Time passed very slowly. We heard noises from outside the Cabin which suggested that Count Z was being given the Tour not long after us, but mostly we could just hear the Throbbing of the machinery. A meal was handed to us; we slept; then another meal. Eventually the Graf came to our door again, told us it was around mid-day and invited us to join him up on deck for Lunch. There was a small, swarthy man there too whom I had not Noticed before. I was so Glad to escape that Cabin. The Vessel had been halted on the surface not far from the coast and a table had been laid for Luncheon on the small, flat deck area on to of the Submarine. The meal was quite adequate and the fresh air was very welcome. The swarthy man looked highly disapproving of the food and the wine - I deduced he was an Ottoman. The Graf drank more wine than seemed sensible to me but not enough to give us an advantage. He proposed a toast to the Kraken Fleet and The Empire. His two armed men were alert throughout the meal and consequently it was impossible to relax. However, I kept an eye on them and bided my time. I had an Idea which I wished to pass to either Lady H or Count Z but could get a private Word with neither. I noticed that Count Z made great play if lameness and made sure he always had a Chair to lean heavily against, which I new was just Play-acting.

The meal was over and the Graf was enjoying yet another refill of wine when I realised I had to take my chance. I waited until the Graf was opposite me, on the other side of the Table, and his armed Guards were fairly close to Count Z and Lady H and pushed hard on the Table. I was gratified to see the Graf sliding towards the Water. Count Z grasped the situation at once and swung his Chair at one Guard. Lady H sprang at the other, attempting to take him by surprise and get his Gun, but he was too strong. I Lifted my Petticoats to retrieve my own Gun, which took rather longer than I had anticipated. By the time I had it in my hand, Count Z had sent one Guard into the water and had knocked out the other. I was just too late to stop the Ottoman who disappeared down the hatch, yelling in what I presumed to be Turkish. Lady H had retrieved the gun from the unconscious Guard and pointed it at the Graf who was swimming close to the deck now, warning him sternly. Swiftly as we could, Lady H, then I went through the hatch. Count Z followed, less quickly, and secured the hatch behind him.

Lady H intimidated the helmsman and, via Count Zís fluent German, we were able to issue orders. I watched to make sure he used the Controls only to do what we requested. Lady H went o look for the other Sailors and I heard a Gunshot but she was not hurt, and just one of them was. They locked themselves in the Cabins, which was quite convenient. Count Z took care of the Turk, tying him up, ignoring his claim to a commission from the Ottoman Government ,and obtained his gun, then retrieved his Cane from the Graveís Cabin along with Lady Hís own weapon. The Italians were then released from their Cabin. There were no charts on board, so it seemed the only way to discover the Destination of the Vessel, and the Graveís home port was to collect up the navigation control cards, taking care to keep them in Order, and take them away to be Examined so I put them in my Haversack.

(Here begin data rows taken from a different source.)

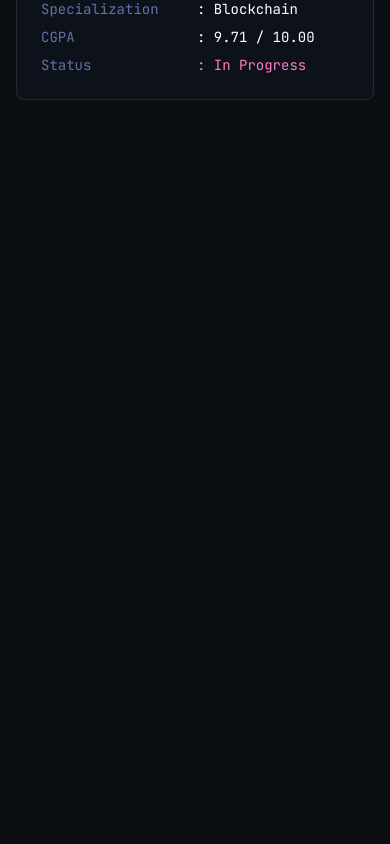
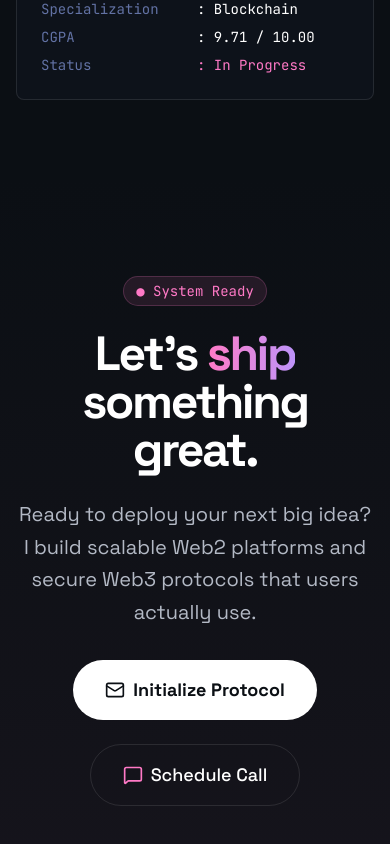
Before and after one commit to jaiswalism/shyamfolio, a Next.js app: page / in a window 390 px wide. Shown: the part 7093-7937 px from the top of the page. Before the commit the page ends 7273 px from the top, so only its background shows below. Built offline with nearby package versions, Linux system fonts and the light colour scheme.

Commit message:
feat: basic contact section structure

```diff
--- a/src/app/page.tsx
+++ b/src/app/page.tsx
@@ -3,6 +3,7 @@ import Hero from '@/components/Hero';
 import Projects from '@/components/Projects';
 import Skills from '@/components/Skills/Skills';
 import Experience from '@/components/Experience';
+import Contact from '@/components/Contact';
 
 export default function Home() {
   return (
@@ -11,6 +12,7 @@ export default function Home() {
       <Projects />
       <Skills />
       <Experience />
+      <Contact />
     </main>
   );
 }
--- /dev/null
+++ b/src/components/Contact.tsx
@@ -0,0 +1,56 @@
+
+import { motion } from 'framer-motion';
+import { Mail, MessageSquare } from 'lucide-react';
+
+const Contact = () => {
+    return (
+        <section className="py-24 relative overflow-hidden flex flex-col items-center justify-center min-h-[50vh]">
+            {/* Background Gradient */}
+            <div className="absolute inset-0 bg-gradient-to-b from-dark to-accent/5 pointer-events-none"></div>
+
+            <div className="container-custom relative z-10 text-center max-w-4xl mx-auto px-4">
+                <motion.div
+                    initial={{ opacity: 0, scale: 0.9 }}
+                    whileInView={{ opacity: 1, scale: 1 }}
+                    viewport={{ once: true }}
+                    className="mb-8"
+                >
+                    <span className="inline-block py-1 px-3 rounded-full bg-accent/10 border border-accent/20 text-accent font-mono text-sm mb-6">
+                        ● System Ready
+                    </span>
+                    <h2 className="text-5xl md:text-7xl font-bold text-white tracking-tighter mb-6">
+                        Let&apos;s <span className="text-transparent bg-clip-text bg-gradient-to-r from-accent to-accent-secondary">ship</span> something great.
+                    </h2>
+                    <p className="text-xl text-text-secondary max-w-2xl mx-auto leading-relaxed">
+                        Ready to deploy your next big idea? I build scalable Web2 platforms and secure Web3 protocols that users actually use.
+                    </p>
+                </motion.div>
+
+                <motion.div
+                    initial={{ opacity: 0, y: 20 }}
+                    whileInView={{ opacity: 1, y: 0 }}
+                    viewport={{ once: true }}
+                    transition={{ delay: 0.2 }}
+                    className="flex flex-col sm:flex-row items-center justify-center gap-6"
+                >
+                    <a href="mailto:contact@example.com" className="group relative px-8 py-4 bg-white text-dark font-bold text-lg rounded-full overflow-hidden transition-transform hover:scale-105 active:scale-95">
+                        <div className="absolute inset-0 bg-accent translate-y-full group-hover:translate-y-0 transition-transform duration-300"></div>
+                        <span className="relative flex items-center gap-2 group-hover:text-white transition-colors">
+                            <Mail className="w-5 h-5" />
+                            <span>Initialize Protocol</span>
+                        </span>
+                    </a>
+
+                    <a href="#" className="grooup px-8 py-4 bg-transparent border border-white/10 text-white font-medium text-lg rounded-full hover:bg-white/5 hover:border-white/30 transition-all flex items-center gap-2">
+                        <MessageSquare className="w-5 h-5 text-accent" />
+                        <span>Schedule Call</span>
+                    </a>
+                </motion.div>
+
+
+            </div>
+        </section>
+    );
+};
+
+export default Contact;
```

The Graf was by now beating on the hatchway so we ordered the helmsman to take the vessel lower to shake him off, so we could then resurface and open the hatch to see if we could find out where we were without his being there. Lady H and Count C went up and could see three men in the water, swimming towards the Kraken. Not far away there was an Island with much Steam or Smoke rising from it, and an Ornithopter circled above us. Keeping guns pointed at them, we allowed the three swimmers on board and took them below and locked them up then took the Craft down and headed North. The frightened Helmsman told us that the Batteries were low and the stock of Coal was poor as the Vessel was only equipped to return to Base on the Island. By mid-afternoon we were forced to the Surface and made some headway under Steam power, looking along the coast for a harbour. We were obliged to come ashore on a Beach which we took to be probably in Croatia.